TV: “What we’re watching unfold here is the unfortunate, but in many ways inevitable outcome of years, decades, of institutionalized discrimination and disenfranchisement…”

Took a step back.

“…the overarching goal of which is and always has been to abridge, under one guise or another, the freedoms of a particular set of people grouped per their racial heritage…”

When had he come back to his room? What had he been doing on the floor? Who was this asshole pounding on his—?

A blunt THUD. A tremor. Force meets immovable object. The door shuddered. Barker rolled back on the balls of his feet. A second THUD, this one accompanied by splintering. The door distended; a puff of dust clouded the air like cold breath.

Barker held out his hand as if to dissuade an attacker, watched as the door caved, split down the middle in a confusion of powder and plywood shards. One half of the sundered door swung dazedly on its hinges, the other toppled at an awkward, canted angle.

TV: “Excuse me for interrupting, Professor, but it sounds like what you’re saying is that these people have no choice in terms of their own actions…that these acts of civil disobedience and vandalism—”

Barker froze, one hand suspending his loose pants, the other extended in self-defence. Through the rubble of the shattered door, two men appeared. Police officers. Behind the officers, a man and a woman in identical uniforms. Paramedics? A few feet behind this second duo was a concierge holding a keycard aloft like an Olympic torch, looking crestfallen.

“In many ways they don’t have a choice, so thoroughly have their freedoms – in different ways, over so long a period of time – been systematically stripped from them.”

The taller policeman pushed inside. Barker watched the officer’s eyes scout around the room – first to this, then to that, and back to Barker. The officer’s eyes narrowed, mental gears grinding, knitting every observable element into a firm narrative sheath.

“For many of these people, far too many of these people, agency is no more than this: An illusion.”

Barker had to say something; stop the officer’s story from crystallizing.
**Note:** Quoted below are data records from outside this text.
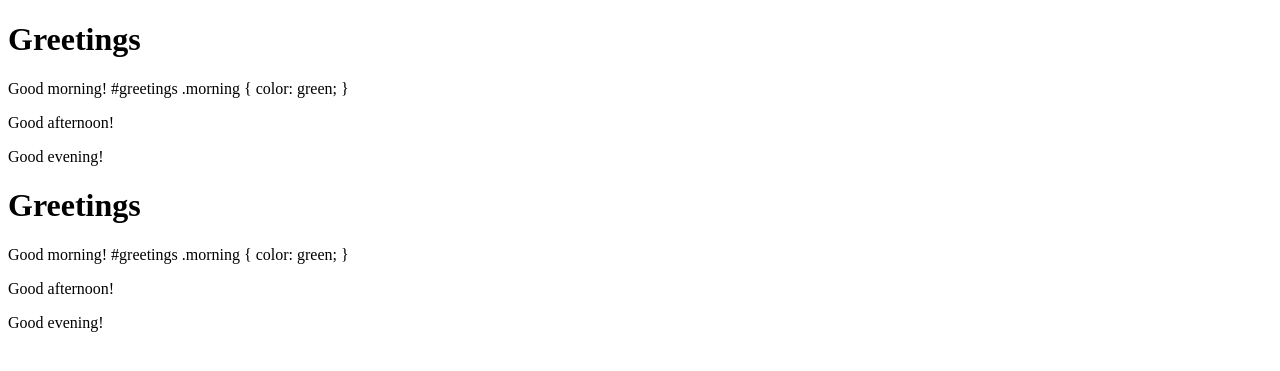
Repository: MomoeTeruya/microposts
Page: exam.html
The author's editor kept a record of every edit. The page is drawn from the files as they stood at one moment, then again after the next edit.
The browser window is 1280 px wide. The pictures show the whole page.

Above is the page before.

### exam.html
<!DOCTYPE html>
<html>
    <head>
        <meta charset="utf-8">
        <title>Greetings</title>
    </head>


  <body>
<h1>Greetings</h1>

  <div>
    <p>
    Good morning!
    #greetings .morning {
  color: green;
}
    </p>
    <p>
    Good afternoon!
    </p>
    <p>
    Good evening!
    </p>
  </div>
</body>
</html>








  <body>
<h1>Greetings</h1>

  <div>
    <p>
    Good morning!
    #greetings .morning {
  color: green;
}
    </p>
    <p>
    Good afternoon!
    </p>
    <p>
    Good evening!
    </p>
  </div>
</body>
</html>

After the next edit:
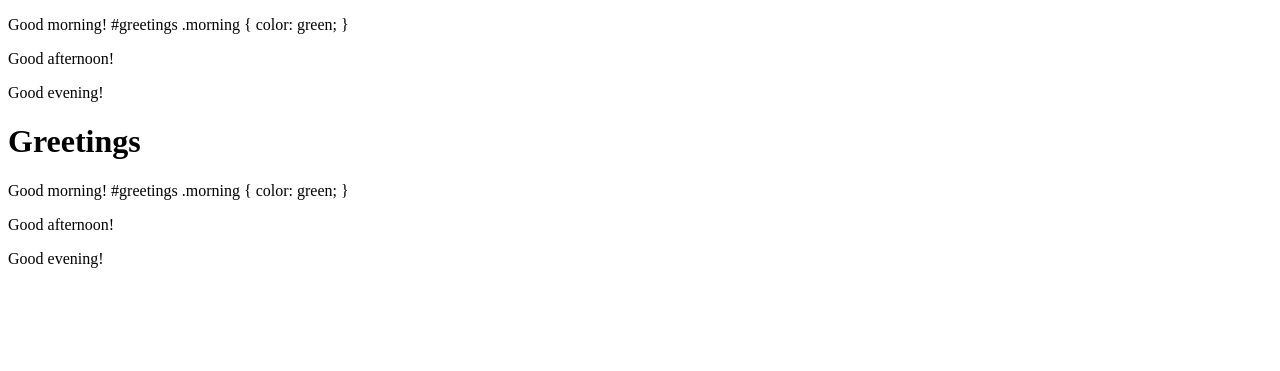
The edit:
--- a/exam.html
+++ b/exam.html
@@ -7,7 +7,6 @@
 
 
   <body>
-<h1>Greetings</h1>
 
   <div>
     <p>
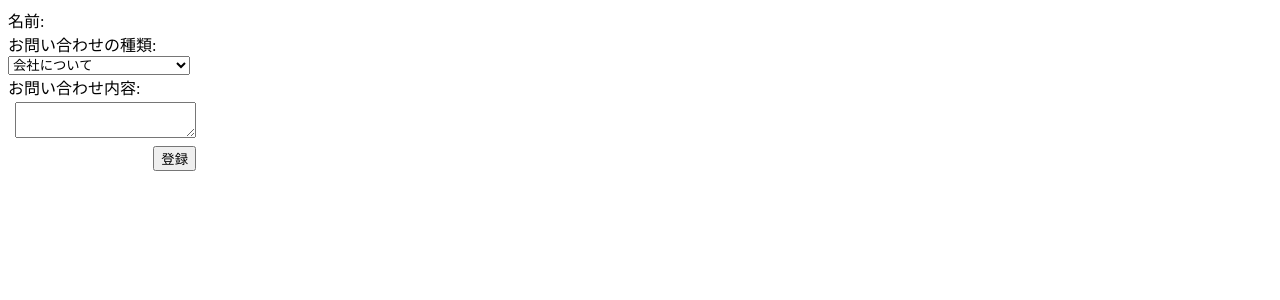
Repository: sasakisou/test
Page: http://localhost/WebProj/inquiry.jsp
The author's editor kept a copy of each file at every save. The page is drawn from the files as they stood at one save, then again after the next save.
The browser window is 1280 px wide. The pictures show the whole page.
The page is served by Tomcat 9. Other server files are loaded and not shown.

Above is the page before, as saved 2018-12-04 08:50:37.

### WebProj/WebContent/inquiry.jsp
<%@ page language="java" contentType="text/html; charset=UTF-8" pageEncoding="UTF-8"%>
<%@ taglib prefix="s" uri="/struts-tags" %>
<!DOCTYPE html>
<html>
<head>
<meta http-equiv="Content-Type" content="text/html; charset=UTF-8">
<title>お問い合わせフォーム</title>
</head>
<body>
	<s:form method="post" action="InquiryCompleteAction">
		名前:<imput type="text" name="name" /><br>
		お問い合わせの種類:<br>
		<select name="qtype">
			<option value="company">会社について</option>
			<option value="product">製品について</option>
			<option value="support">アフターサポートについて</option>
		</select>
		<br>
		お問い合わせ内容:
		<s:textarea name="body" />
		<br><s:submit value="登録"/>
	</s:form>
</body>
</html>

After the next save:
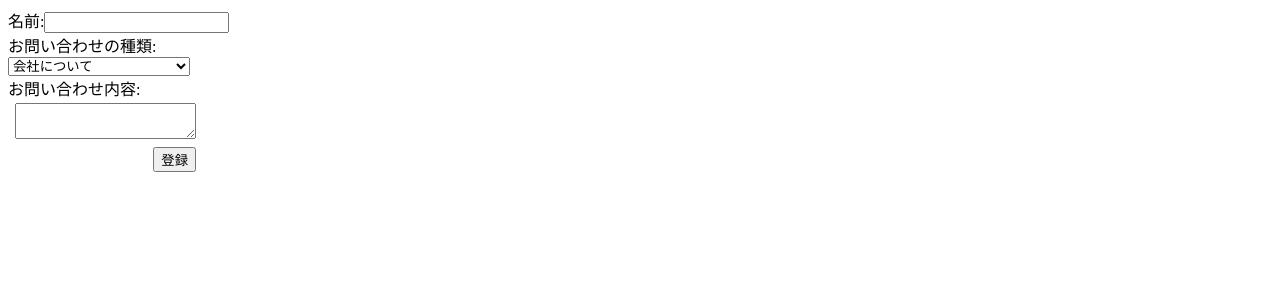
Saved 18 s later.
--- a/WebProj/WebContent/inquiry.jsp
+++ b/WebProj/WebContent/inquiry.jsp
@@ -8,7 +8,7 @@
 </head>
 <body>
 	<s:form method="post" action="InquiryCompleteAction">
-		名前:<imput type="text" name="name" /><br>
+		名前:<input type="text" name="name" /><br>
 		お問い合わせの種類:<br>
 		<select name="qtype">
 			<option value="company">会社について</option>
While in certain respects, in certain quarters, Barker was considered a genius (of sorts), this was no time for showboating. All he needed was a simple and succinct interjection, a different angle, a unique twist, a contrary but equally plausible counter-plot.

What he came up with was this: It’s not what it looks like.

Okay. Not great. But it would have to do.

As Barker began to speak, the relay between his brain and mouth fizzled.

Instead of “It’s,” he said “Look.”

The word hung in the air. Barker gawped, considering how best to correct his error.

The officer lunged.